** WHAT NEEDS TO BE DONE **
With the pictures left out, write out the records verbatim.

[Itemized modification records]
= Beginning of Section =

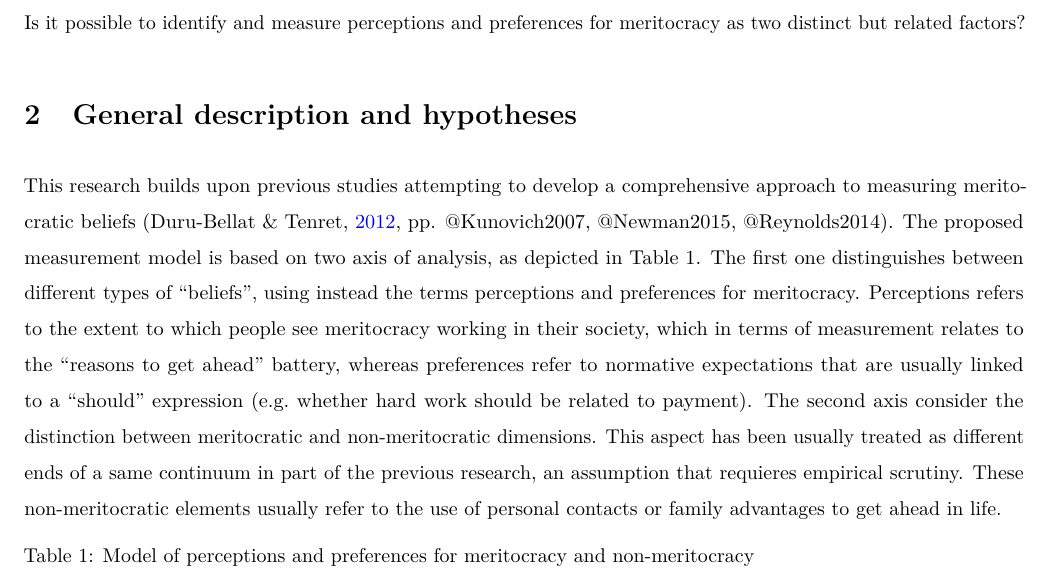
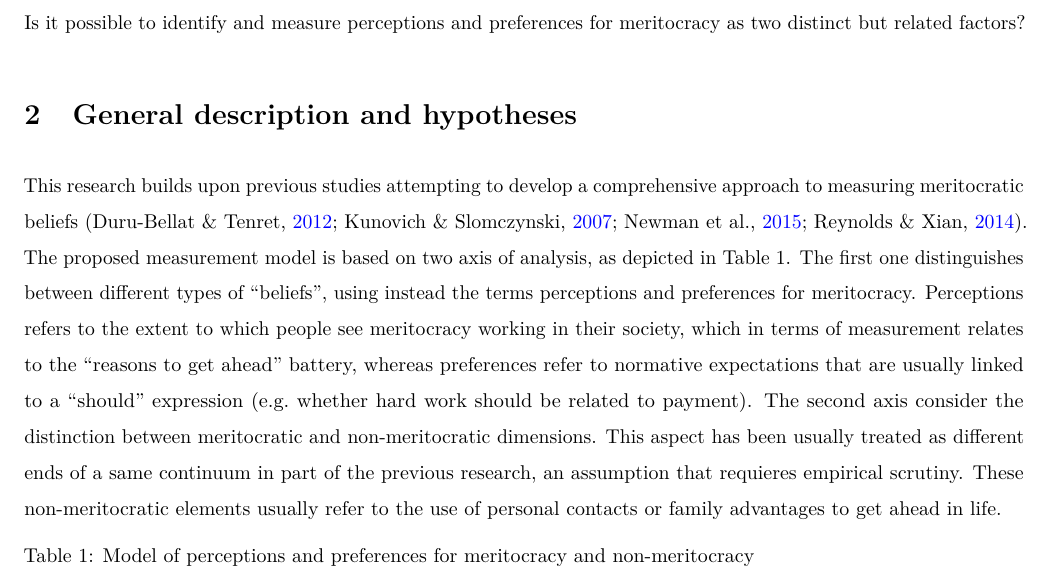
Before and after one commit to justicia-distributiva/merit-scale, an R Markdown document (index.Rmd): part of page 1 of 6, cut so that both start at the same text. The pictures show the output file index.pdf that the author committed with the source.

Commit message:
update0901-2020

```diff
--- a/index.Rmd
+++ b/index.Rmd
@@ -76,7 +76,7 @@ Is it possible to identify and measure perceptions and preferences for meritocra
 
 # General description and hypotheses
 
-This research builds upon previous studies attempting to develop a comprehensive approach to measuring meritocratic beliefs [@Duru-bellat2012, @Kunovich2007, @Newman2015, @Reynolds2014]. The proposed measurement model is based on two axis of analysis, as depicted in Table 1. The first one distinguishes between different types of "beliefs", using instead the terms perceptions and preferences for meritocracy. Perceptions refers to the extent to which people see meritocracy working in their society, which in terms of measurement relates to the "reasons to get ahead" battery, whereas preferences refer to normative expectations that are usually linked to a "should" expression (e.g. whether hard work should be related to payment). The second axis consider the distinction between meritocratic and non-meritocratic dimensions. This aspect has been usually treated as different ends of a same continuum in part of the previous research, an assumption that requieres empirical scrutiny. These non-meritocratic elements usually refer to the use of personal contacts or family advantages to get ahead in life.
+This research builds upon previous studies attempting to develop a comprehensive approach to measuring meritocratic beliefs [@Duru-bellat2012; @Kunovich2007; @Newman2015; @Reynolds2014]. The proposed measurement model is based on two axis of analysis, as depicted in Table 1. The first one distinguishes between different types of "beliefs", using instead the terms perceptions and preferences for meritocracy. Perceptions refers to the extent to which people see meritocracy working in their society, which in terms of measurement relates to the "reasons to get ahead" battery, whereas preferences refer to normative expectations that are usually linked to a "should" expression (e.g. whether hard work should be related to payment). The second axis consider the distinction between meritocratic and non-meritocratic dimensions. This aspect has been usually treated as different ends of a same continuum in part of the previous research, an assumption that requieres empirical scrutiny. These non-meritocratic elements usually refer to the use of personal contacts or family advantages to get ahead in life.
 
 Table 1: Model of perceptions and preferences for meritocracy and non-meritocracy
 
```
Also changed, not shown: index.pdf, 2 other files.
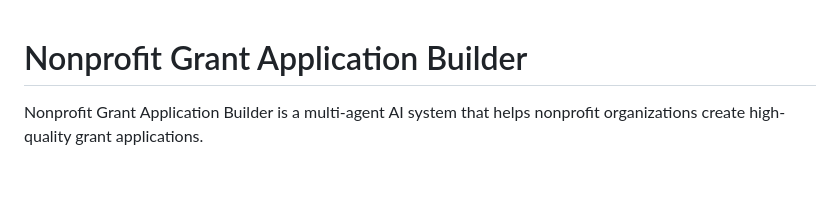
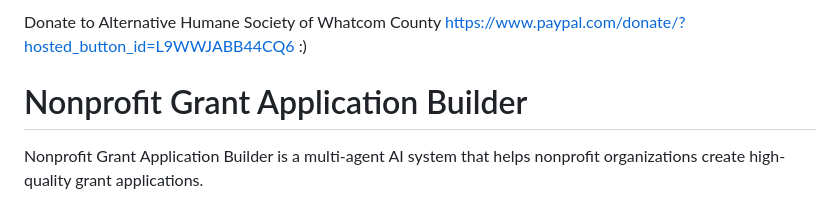
Before and after one commit to spolentarutti44/microsoft-hackathon-2025-slp, a Markdown page: README.md, the part around the change. GitHub-like rendering; blank space fills up the shorter version.

```diff
--- a/README.md
+++ b/README.md
@@ -1,4 +1,7 @@
-
+Donate to
+Alternative Humane Society of Whatcom County
+https://www.paypal.com/donate/?hosted_button_id=L9WWJABB44CQ6
+:)
 
 
 # Nonprofit Grant Application Builder
```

= End of Section =

** EXERCISE RESULT **
Before and after one commit to justicia-distributiva/merit-scale, an R Markdown document (index.Rmd): part of page 1 of 6, cut so that both start at the same text. The pictures show the output file index.pdf that the author committed with the source.

Commit message:
update0901-2020

```diff
--- a/index.Rmd
+++ b/index.Rmd
@@ -76,7 +76,7 @@ Is it possible to identify and measure perceptions and preferences for meritocra
 
 # General description and hypotheses
 
-This research builds upon previous studies attempting to develop a comprehensive approach to measuring meritocratic beliefs [@Duru-bellat2012, @Kunovich2007, @Newman2015, @Reynolds2014]. The proposed measurement model is based on two axis of analysis, as depicted in Table 1. The first one distinguishes between different types of "beliefs", using instead the terms perceptions and preferences for meritocracy. Perceptions refers to the extent to which people see meritocracy working in their society, which in terms of measurement relates to the "reasons to get ahead" battery, whereas preferences refer to normative expectations that are usually linked to a "should" expression (e.g. whether hard work should be related to payment). The second axis consider the distinction between meritocratic and non-meritocratic dimensions. This aspect has been usually treated as different ends of a same continuum in part of the previous research, an assumption that requieres empirical scrutiny. These non-meritocratic elements usually refer to the use of personal contacts or family advantages to get ahead in life.
+This research builds upon previous studies attempting to develop a comprehensive approach to measuring meritocratic beliefs [@Duru-bellat2012; @Kunovich2007; @Newman2015; @Reynolds2014]. The proposed measurement model is based on two axis of analysis, as depicted in Table 1. The first one distinguishes between different types of "beliefs", using instead the terms perceptions and preferences for meritocracy. Perceptions refers to the extent to which people see meritocracy working in their society, which in terms of measurement relates to the "reasons to get ahead" battery, whereas preferences refer to normative expectations that are usually linked to a "should" expression (e.g. whether hard work should be related to payment). The second axis consider the distinction between meritocratic and non-meritocratic dimensions. This aspect has been usually treated as different ends of a same continuum in part of the previous research, an assumption that requieres empirical scrutiny. These non-meritocratic elements usually refer to the use of personal contacts or family advantages to get ahead in life.
 
 Table 1: Model of perceptions and preferences for meritocracy and non-meritocracy
 
```
Also changed, not shown: index.pdf, 2 other files.
Before and after one commit to spolentarutti44/microsoft-hackathon-2025-slp, a Markdown page: README.md, the part around the change. GitHub-like rendering; blank space fills up the shorter version.

```diff
--- a/README.md
+++ b/README.md
@@ -1,4 +1,7 @@
-
+Donate to
+Alternative Humane Society of Whatcom County
+https://www.paypal.com/donate/?hosted_button_id=L9WWJABB44CQ6
+:)
 
 
 # Nonprofit Grant Application Builder
```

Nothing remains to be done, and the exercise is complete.